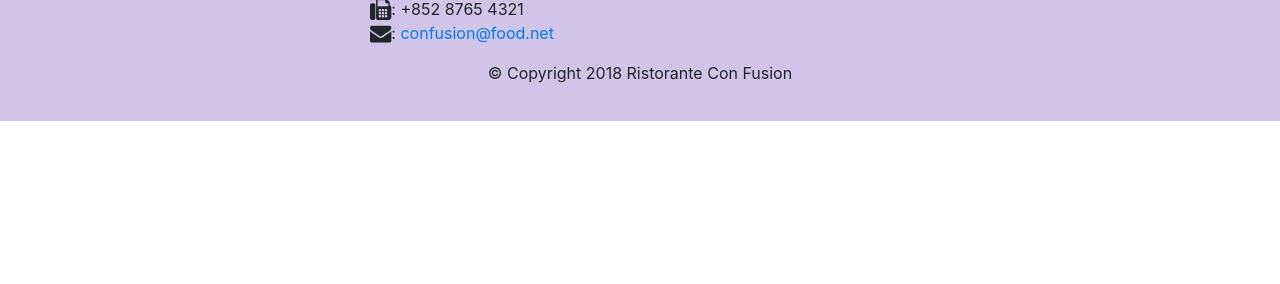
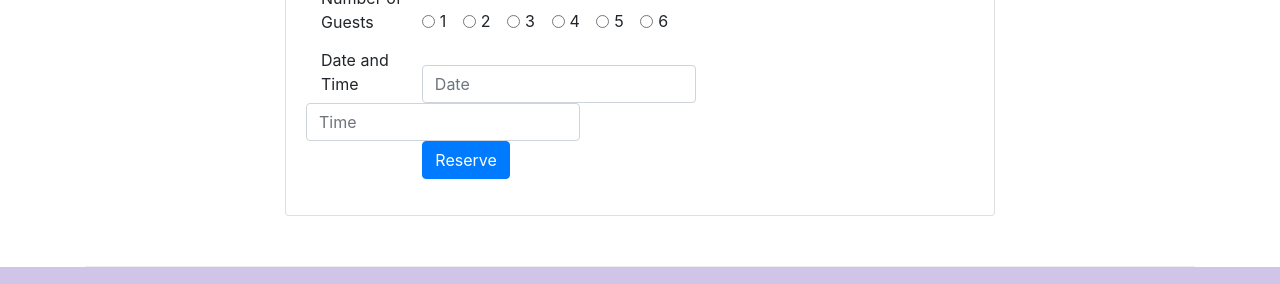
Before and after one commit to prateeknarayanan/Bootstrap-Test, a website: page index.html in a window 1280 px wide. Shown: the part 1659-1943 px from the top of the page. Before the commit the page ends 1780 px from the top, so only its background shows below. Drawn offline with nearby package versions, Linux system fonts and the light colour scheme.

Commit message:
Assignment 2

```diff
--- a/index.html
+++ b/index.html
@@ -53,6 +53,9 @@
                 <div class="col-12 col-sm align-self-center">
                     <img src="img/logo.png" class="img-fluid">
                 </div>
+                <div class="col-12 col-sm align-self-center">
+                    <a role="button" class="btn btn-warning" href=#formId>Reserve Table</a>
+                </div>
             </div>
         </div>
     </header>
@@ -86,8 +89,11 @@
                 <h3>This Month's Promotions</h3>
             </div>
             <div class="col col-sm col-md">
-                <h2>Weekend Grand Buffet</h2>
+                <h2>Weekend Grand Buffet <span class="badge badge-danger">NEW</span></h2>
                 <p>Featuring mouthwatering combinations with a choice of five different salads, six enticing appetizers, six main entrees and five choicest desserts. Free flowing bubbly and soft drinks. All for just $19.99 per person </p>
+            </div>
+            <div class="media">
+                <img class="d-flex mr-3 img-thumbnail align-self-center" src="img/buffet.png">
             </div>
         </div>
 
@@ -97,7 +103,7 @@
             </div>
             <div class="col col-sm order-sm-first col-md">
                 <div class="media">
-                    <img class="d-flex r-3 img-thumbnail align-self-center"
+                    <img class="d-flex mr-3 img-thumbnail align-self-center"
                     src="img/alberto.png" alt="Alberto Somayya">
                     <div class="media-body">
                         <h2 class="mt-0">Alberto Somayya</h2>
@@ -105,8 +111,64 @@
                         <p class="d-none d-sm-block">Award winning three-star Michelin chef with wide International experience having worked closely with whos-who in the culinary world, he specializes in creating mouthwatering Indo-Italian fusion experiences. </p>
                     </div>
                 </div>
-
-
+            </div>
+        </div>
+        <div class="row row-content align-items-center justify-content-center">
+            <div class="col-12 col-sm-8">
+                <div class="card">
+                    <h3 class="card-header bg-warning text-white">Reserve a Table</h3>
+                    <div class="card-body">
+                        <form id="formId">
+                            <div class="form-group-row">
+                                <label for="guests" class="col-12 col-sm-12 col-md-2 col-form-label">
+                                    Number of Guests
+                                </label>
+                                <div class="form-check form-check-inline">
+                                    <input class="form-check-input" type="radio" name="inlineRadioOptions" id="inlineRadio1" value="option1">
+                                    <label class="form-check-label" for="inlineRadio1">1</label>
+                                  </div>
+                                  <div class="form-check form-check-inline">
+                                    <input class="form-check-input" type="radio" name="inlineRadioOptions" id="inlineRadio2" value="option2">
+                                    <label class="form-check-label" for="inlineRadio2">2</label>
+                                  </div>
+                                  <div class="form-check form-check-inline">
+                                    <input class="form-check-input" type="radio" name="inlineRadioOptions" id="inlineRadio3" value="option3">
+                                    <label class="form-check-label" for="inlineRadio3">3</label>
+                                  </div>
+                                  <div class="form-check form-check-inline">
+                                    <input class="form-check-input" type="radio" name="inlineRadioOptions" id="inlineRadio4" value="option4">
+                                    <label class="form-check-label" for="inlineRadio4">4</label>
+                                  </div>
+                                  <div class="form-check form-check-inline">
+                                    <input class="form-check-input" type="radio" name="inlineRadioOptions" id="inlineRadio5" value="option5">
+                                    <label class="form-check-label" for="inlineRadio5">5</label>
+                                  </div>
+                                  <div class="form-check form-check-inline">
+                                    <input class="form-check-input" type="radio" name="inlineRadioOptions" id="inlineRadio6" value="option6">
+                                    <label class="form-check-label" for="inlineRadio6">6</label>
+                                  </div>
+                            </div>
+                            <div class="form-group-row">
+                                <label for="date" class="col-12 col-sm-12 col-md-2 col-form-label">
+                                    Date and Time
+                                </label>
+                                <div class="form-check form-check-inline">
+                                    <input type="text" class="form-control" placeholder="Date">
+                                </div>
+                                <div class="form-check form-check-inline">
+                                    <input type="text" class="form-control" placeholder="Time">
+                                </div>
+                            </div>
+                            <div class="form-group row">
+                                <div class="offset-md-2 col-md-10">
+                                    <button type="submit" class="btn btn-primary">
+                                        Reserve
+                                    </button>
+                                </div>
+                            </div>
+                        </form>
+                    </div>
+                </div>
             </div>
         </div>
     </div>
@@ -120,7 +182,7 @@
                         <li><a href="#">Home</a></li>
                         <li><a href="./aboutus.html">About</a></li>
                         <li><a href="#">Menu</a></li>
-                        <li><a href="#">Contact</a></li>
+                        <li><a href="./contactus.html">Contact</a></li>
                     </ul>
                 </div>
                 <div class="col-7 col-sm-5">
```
********************
To do: Could you reproduce the records above exactly, leaving out the pictures?

Answer:
Before and after one commit to prateeknarayanan/Bootstrap-Test, a website: page index.html in a window 1280 px wide. Shown: the part 1659-1943 px from the top of the page. Before the commit the page ends 1780 px from the top, so only its background shows below. Drawn offline with nearby package versions, Linux system fonts and the light colour scheme.

Commit message:
Assignment 2

```diff
--- a/index.html
+++ b/index.html
@@ -53,6 +53,9 @@
                 <div class="col-12 col-sm align-self-center">
                     <img src="img/logo.png" class="img-fluid">
                 </div>
+                <div class="col-12 col-sm align-self-center">
+                    <a role="button" class="btn btn-warning" href=#formId>Reserve Table</a>
+                </div>
             </div>
         </div>
     </header>
@@ -86,8 +89,11 @@
                 <h3>This Month's Promotions</h3>
             </div>
             <div class="col col-sm col-md">
-                <h2>Weekend Grand Buffet</h2>
+                <h2>Weekend Grand Buffet <span class="badge badge-danger">NEW</span></h2>
                 <p>Featuring mouthwatering combinations with a choice of five different salads, six enticing appetizers, six main entrees and five choicest desserts. Free flowing bubbly and soft drinks. All for just $19.99 per person </p>
+            </div>
+            <div class="media">
+                <img class="d-flex mr-3 img-thumbnail align-self-center" src="img/buffet.png">
             </div>
         </div>
 
@@ -97,7 +103,7 @@
             </div>
             <div class="col col-sm order-sm-first col-md">
                 <div class="media">
-                    <img class="d-flex r-3 img-thumbnail align-self-center"
+                    <img class="d-flex mr-3 img-thumbnail align-self-center"
                     src="img/alberto.png" alt="Alberto Somayya">
                     <div class="media-body">
                         <h2 class="mt-0">Alberto Somayya</h2>
@@ -105,8 +111,64 @@
                         <p class="d-none d-sm-block">Award winning three-star Michelin chef with wide International experience having worked closely with whos-who in the culinary world, he specializes in creating mouthwatering Indo-Italian fusion experiences. </p>
                     </div>
                 </div>
-
-
+            </div>
+        </div>
+        <div class="row row-content align-items-center justify-content-center">
+            <div class="col-12 col-sm-8">
+                <div class="card">
+                    <h3 class="card-header bg-warning text-white">Reserve a Table</h3>
+                    <div class="card-body">
+                        <form id="formId">
+                            <div class="form-group-row">
+                                <label for="guests" class="col-12 col-sm-12 col-md-2 col-form-label">
+                                    Number of Guests
+                                </label>
+                                <div class="form-check form-check-inline">
+                                    <input class="form-check-input" type="radio" name="inlineRadioOptions" id="inlineRadio1" value="option1">
+                                    <label class="form-check-label" for="inlineRadio1">1</label>
+                                  </div>
+                                  <div class="form-check form-check-inline">
+                                    <input class="form-check-input" type="radio" name="inlineRadioOptions" id="inlineRadio2" value="option2">
+                                    <label class="form-check-label" for="inlineRadio2">2</label>
+                                  </div>
+                                  <div class="form-check form-check-inline">
+                                    <input class="form-check-input" type="radio" name="inlineRadioOptions" id="inlineRadio3" value="option3">
+                                    <label class="form-check-label" for="inlineRadio3">3</label>
+                                  </div>
+                                  <div class="form-check form-check-inline">
+                                    <input class="form-check-input" type="radio" name="inlineRadioOptions" id="inlineRadio4" value="option4">
+                                    <label class="form-check-label" for="inlineRadio4">4</label>
+                                  </div>
+                                  <div class="form-check form-check-inline">
+                                    <input class="form-check-input" type="radio" name="inlineRadioOptions" id="inlineRadio5" value="option5">
+                                    <label class="form-check-label" for="inlineRadio5">5</label>
+                                  </div>
+                                  <div class="form-check form-check-inline">
+                                    <input class="form-check-input" type="radio" name="inlineRadioOptions" id="inlineRadio6" value="option6">
+                                    <label class="form-check-label" for="inlineRadio6">6</label>
+                                  </div>
+                            </div>
+                            <div class="form-group-row">
+                                <label for="date" class="col-12 col-sm-12 col-md-2 col-form-label">
+                                    Date and Time
+                                </label>
+                                <div class="form-check form-check-inline">
+                                    <input type="text" class="form-control" placeholder="Date">
+                                </div>
+                                <div class="form-check form-check-inline">
+                                    <input type="text" class="form-control" placeholder="Time">
+                                </div>
+                            </div>
+                            <div class="form-group row">
+                                <div class="offset-md-2 col-md-10">
+                                    <button type="submit" class="btn btn-primary">
+                                        Reserve
+                                    </button>
+                                </div>
+                            </div>
+                        </form>
+                    </div>
+                </div>
             </div>
         </div>
     </div>
@@ -120,7 +182,7 @@
                         <li><a href="#">Home</a></li>
                         <li><a href="./aboutus.html">About</a></li>
                         <li><a href="#">Menu</a></li>
-                        <li><a href="#">Contact</a></li>
+                        <li><a href="./contactus.html">Contact</a></li>
                     </ul>
                 </div>
                 <div class="col-7 col-sm-5">
```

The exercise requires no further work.